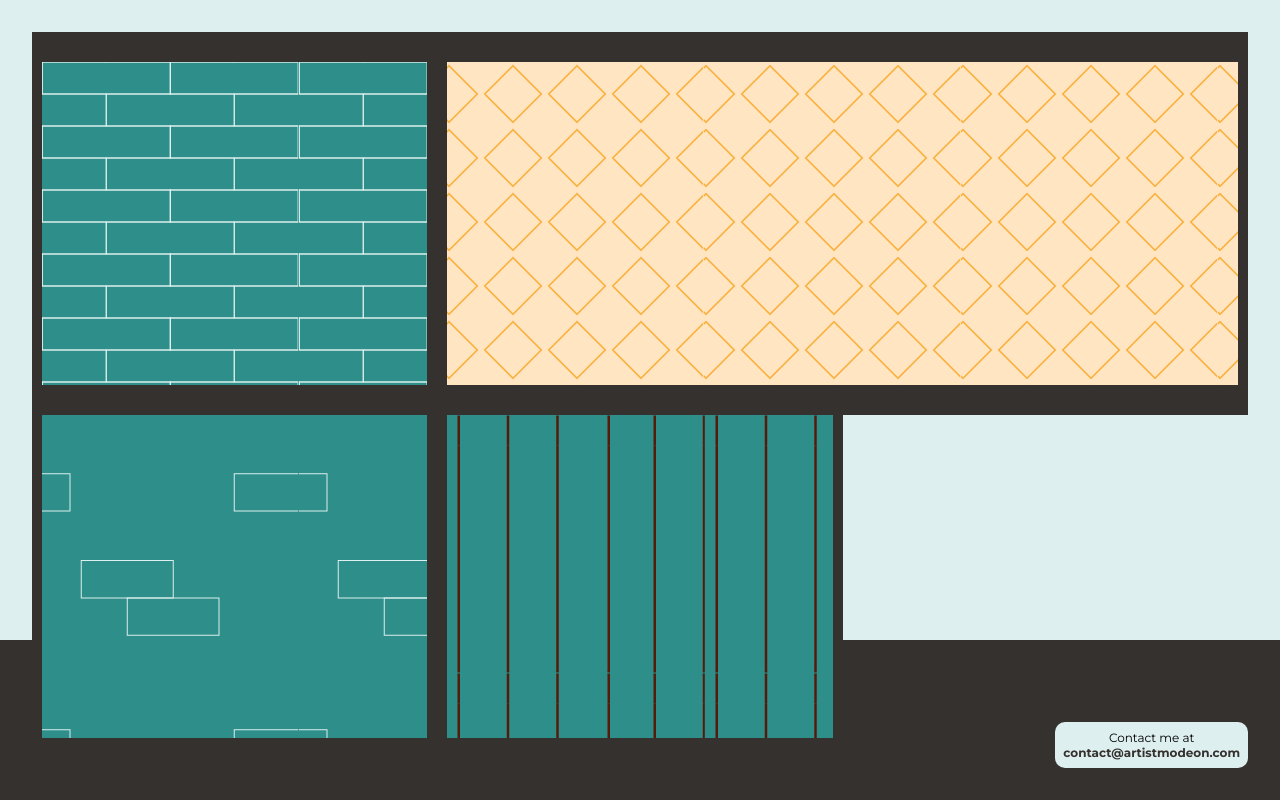
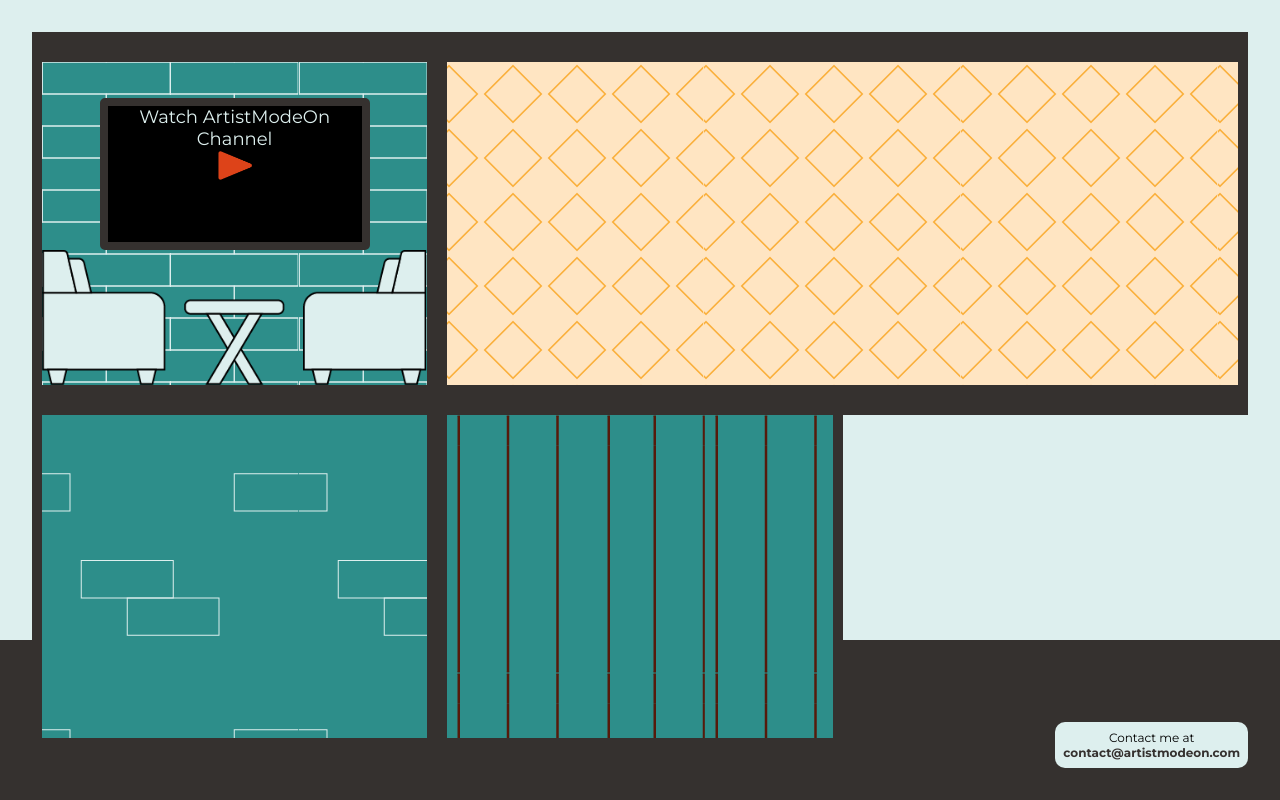
Before and after one commit to elaine2700/ArtistModeOn_website, a plain HTML site: page index.html in a window 1280 px wide. Drawn offline with Linux system fonts and the light colour scheme; a web font is replaced by a local one.

Commit message:
Video Room

```diff
--- a/assets/css/style.css
+++ b/assets/css/style.css
@@ -55,7 +55,7 @@
 
 .grid > * {
     z-index: 2;
-    min-height: 100px;
+    min-height: 300px;
 }
 
 .grid > section{
@@ -67,6 +67,7 @@
 #video-room{
     background-color: #2D8E8A;
     background-image: url('images/Pattern-Brick.png');
+    font-size: 18px;
 }
 
 #shop{
@@ -111,6 +112,60 @@
     font-size: 12px;
 }
 
+/* Video Room */
+
+.tv{
+    width: 15em;
+    aspect-ratio: 16/ 9;
+    height: auto;
+    background-color: black;
+    border: solid #35312F 0.5rem;
+    border-radius: 5px;
+    color:#DDEFEE;
+    text-align: center;
+    margin: auto;
+}
+
+    .tv > p{
+        font-size: 1em;
+    }
+    .tv >img{
+        width: 2em;
+    }
+
+#video-room > :nth-child(1){
+    height: 100%;
+    padding-top: 2em;
+    position: relative;
+}
+
+.sofas{
+    position: absolute;
+    width: 100%;
+    height: auto;
+    bottom: 0;
+}
+
+.sofas > div{
+    display: flex;
+    align-items: end;
+    justify-content: center;
+    gap: 1em;
+    height: auto;
+    z-index: 3;
+    flex-shrink: 1;
+}
+.sofas > div > img{
+    min-width: 3em;
+    max-width: 100em;
+}
+
+
+
+@media screen and (max-width:1400px) {
+
+}
+
 @media only screen and (max-width:960px) {
     body{
         min-height: 100dvh;
--- a/index.html
+++ b/index.html
@@ -14,7 +14,25 @@
     <body>
         <div class="wrapper">
             <div class="grid">
-                <section id="video-room"></section>
+                <section id="video-room">
+                    <div>
+                        <div class="tv">
+                            <p>Watch ArtistModeOn Channel</p>
+                            <img src="images/VR_Play_icon.png">
+                        </div>
+                        <div class="sofas">
+                            <div>
+                                <img src="images/VR_Left_sofa.png">
+                                <img src="images/VR_Table.png">
+                                <img src="images/VR_Right_sofa.png">
+                            </div>
+                        </div>
+
+                    </div>
+
+
+
+                </section>
                 <section id="shop"></section>
                 <section id="office"></section>
                 <section id="snack-room"></section>
```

**Work item:**
Except for the pictures, copy every line of the records above exactly.

**The answer:**
Before and after one commit to elaine2700/ArtistModeOn_website, a plain HTML site: page index.html in a window 1280 px wide. Drawn offline with Linux system fonts and the light colour scheme; a web font is replaced by a local one.

Commit message:
Video Room

```diff
--- a/assets/css/style.css
+++ b/assets/css/style.css
@@ -55,7 +55,7 @@
 
 .grid > * {
     z-index: 2;
-    min-height: 100px;
+    min-height: 300px;
 }
 
 .grid > section{
@@ -67,6 +67,7 @@
 #video-room{
     background-color: #2D8E8A;
     background-image: url('images/Pattern-Brick.png');
+    font-size: 18px;
 }
 
 #shop{
@@ -111,6 +112,60 @@
     font-size: 12px;
 }
 
+/* Video Room */
+
+.tv{
+    width: 15em;
+    aspect-ratio: 16/ 9;
+    height: auto;
+    background-color: black;
+    border: solid #35312F 0.5rem;
+    border-radius: 5px;
+    color:#DDEFEE;
+    text-align: center;
+    margin: auto;
+}
+
+    .tv > p{
+        font-size: 1em;
+    }
+    .tv >img{
+        width: 2em;
+    }
+
+#video-room > :nth-child(1){
+    height: 100%;
+    padding-top: 2em;
+    position: relative;
+}
+
+.sofas{
+    position: absolute;
+    width: 100%;
+    height: auto;
+    bottom: 0;
+}
+
+.sofas > div{
+    display: flex;
+    align-items: end;
+    justify-content: center;
+    gap: 1em;
+    height: auto;
+    z-index: 3;
+    flex-shrink: 1;
+}
+.sofas > div > img{
+    min-width: 3em;
+    max-width: 100em;
+}
+
+
+
+@media screen and (max-width:1400px) {
+
+}
+
 @media only screen and (max-width:960px) {
     body{
         min-height: 100dvh;
--- a/index.html
+++ b/index.html
@@ -14,7 +14,25 @@
     <body>
         <div class="wrapper">
             <div class="grid">
-                <section id="video-room"></section>
+                <section id="video-room">
+                    <div>
+                        <div class="tv">
+                            <p>Watch ArtistModeOn Channel</p>
+                            <img src="images/VR_Play_icon.png">
+                        </div>
+                        <div class="sofas">
+                            <div>
+                                <img src="images/VR_Left_sofa.png">
+                                <img src="images/VR_Table.png">
+                                <img src="images/VR_Right_sofa.png">
+                            </div>
+                        </div>
+
+                    </div>
+
+
+
+                </section>
                 <section id="shop"></section>
                 <section id="office"></section>
                 <section id="snack-room"></section>
```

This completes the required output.